> [WHAT TO WORK ON] Report back each line of the data that contains the word "rodrigues".

[Collected data]

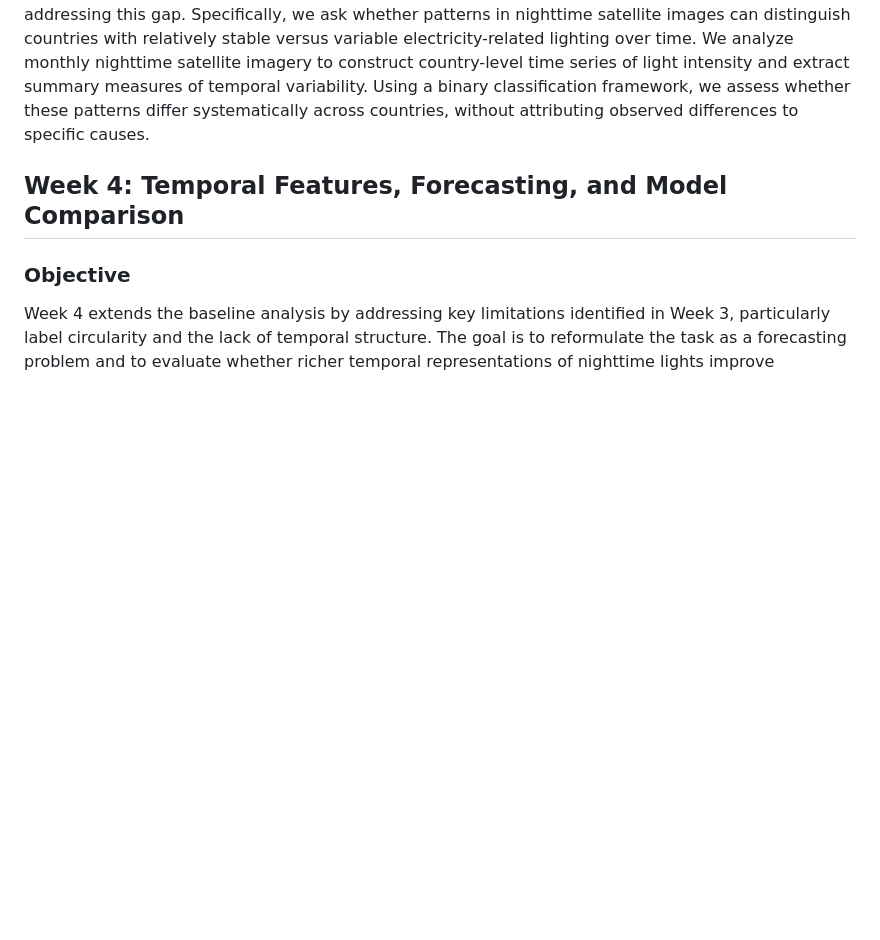
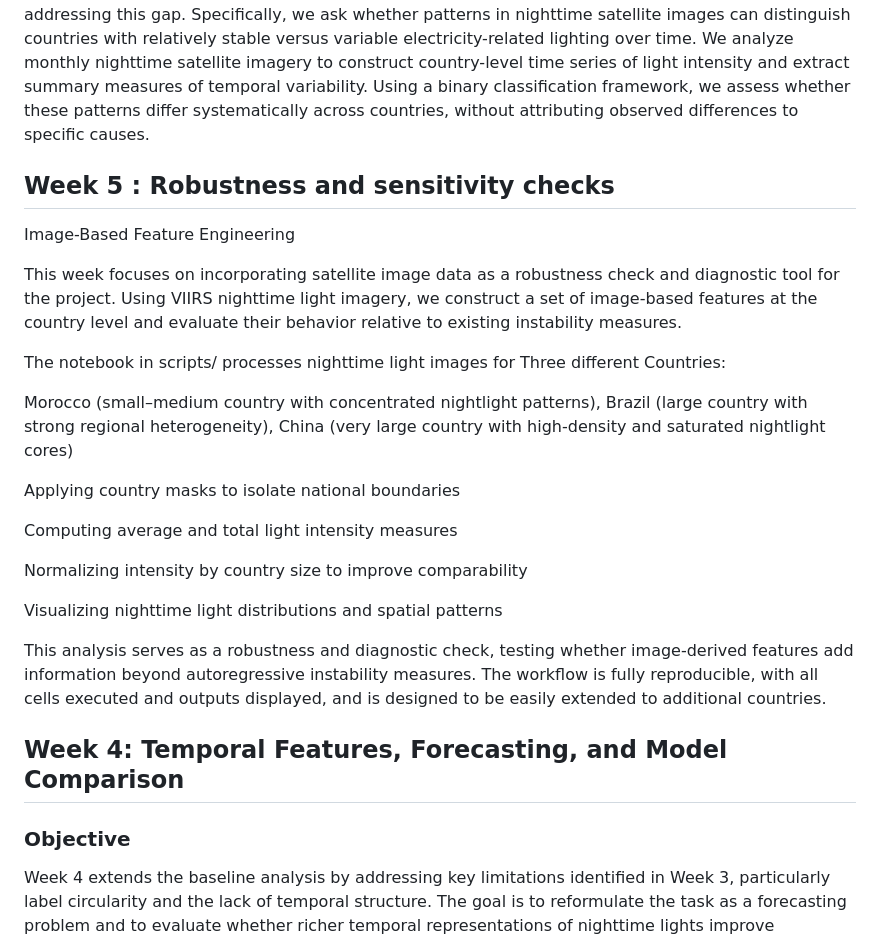
Before and after one commit to namibarsbold/STATS201-Course-project, a Markdown page: README.md, the part around the change. Drawn GitHub-style; blank space fills up the shorter version.

```diff
--- a/README.md
+++ b/README.md
@@ -2,6 +2,27 @@
 Satellite-derived nighttime lights have become a widely used proxy for electricity access and energy system performance in the Global South, where administrative and survey-based data are often incomplete or unreliable (Pei et al. 2025, Dong et al. 2025). Recent peer-reviewed studies show that brightness levels and temporal changes in nighttime lights are strongly associated with household electrification, grid expansion, and large-scale disruptions to electricity supply (Bhattarai et al. 2023; Zhou et al. 2015). Building on earlier work linking nightlights to economic activity, newer research emphasizes temporal variability in brightness as an indicator of electricity reliability rather than access alone, particularly in low- and middle-income countries (Masud Ali et al. 2024).
 
 Most existing studies focus on estimating electricity access levels or tracking long-run electrification progress. Fewer papers examine whether patterns in nightlight variability over time can be used to distinguish broadly stable from unstable electricity systems in a comparative, cross-country framework. This project builds on the established use of nighttime lights as an energy proxy while addressing this gap. Specifically, we ask whether patterns in nighttime satellite images can distinguish countries with relatively stable versus variable electricity-related lighting over time. We analyze monthly nighttime satellite imagery to construct country-level time series of light intensity and extract summary measures of temporal variability. Using a binary classification framework, we assess whether these patterns differ systematically across countries, without attributing observed differences to specific causes.
+
+
+## Week 5 :  Robustness and sensitivity checks
+
+Image-Based Feature Engineering
+
+This week focuses on incorporating satellite image data as a robustness check and diagnostic tool for the project. Using VIIRS nighttime light imagery, we construct a set of image-based features at the country level and evaluate their behavior relative to existing instability measures.
+
+The notebook in scripts/ processes nighttime light images for Three different Countries:
+
+Morocco (small–medium country with concentrated nightlight patterns), Brazil (large country with strong regional heterogeneity), China (very large country with high-density and saturated nightlight cores)
+
+Applying country masks to isolate national boundaries
+
+Computing average and total light intensity measures
+
+Normalizing intensity by country size to improve comparability
+
+Visualizing nighttime light distributions and spatial patterns
+
+This analysis serves as a robustness and diagnostic check, testing whether image-derived features add information beyond autoregressive instability measures. The workflow is fully reproducible, with all cells executed and outputs displayed, and is designed to be easily extended to additional countries.
 
 ## Week 4: Temporal Features, Forecasting, and Model Comparison
 
```
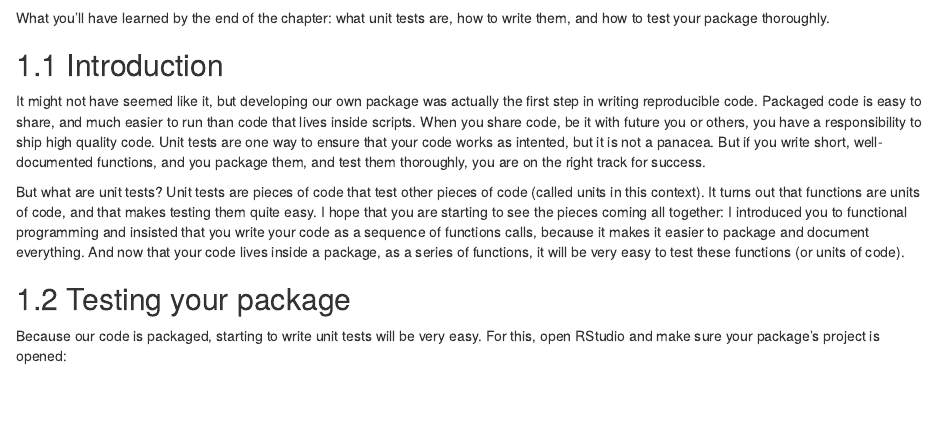
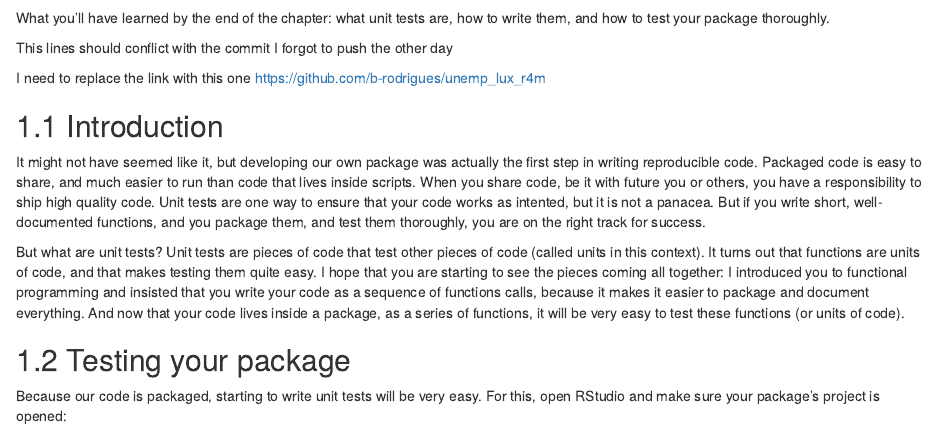
Before and after one commit to b-rodrigues/rap4mads, an R Markdown document (06-unit-tests.Rmd): the page in a window 1100 px wide, from 90 px down. Rendered offline with R 4.5, knitr and Pandoc, with nearby package versions; drawn as R Markdown's standard HTML page in place of the format the file asks for.

Commit message:
Update 06-unit-tests.Rmd

```diff
--- a/06-unit-tests.Rmd
+++ b/06-unit-tests.Rmd
@@ -8,6 +8,10 @@ knitr::include_graphics("img/pcr_test.png")
 
 What you’ll have learned by the end of the chapter: what unit tests are, how to write them, and how
 to test your package thoroughly.
+
+This lines should conflict with the commit I forgot to push the other day
+
+I need to replace the link with this one https://github.com/b-rodrigues/unemp_lux_r4m
 
 ## Introduction
 
```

> [TASK ANSWER]
Before and after one commit to b-rodrigues/rap4mads, an R Markdown document (06-unit-tests.Rmd): the page in a window 1100 px wide, from 90 px down. Rendered offline with R 4.5, knitr and Pandoc, with nearby package versions; drawn as R Markdown's standard HTML page in place of the format the file asks for.
+I need to replace the link with this one https://github.com/b-rodrigues/unemp_lux_r4m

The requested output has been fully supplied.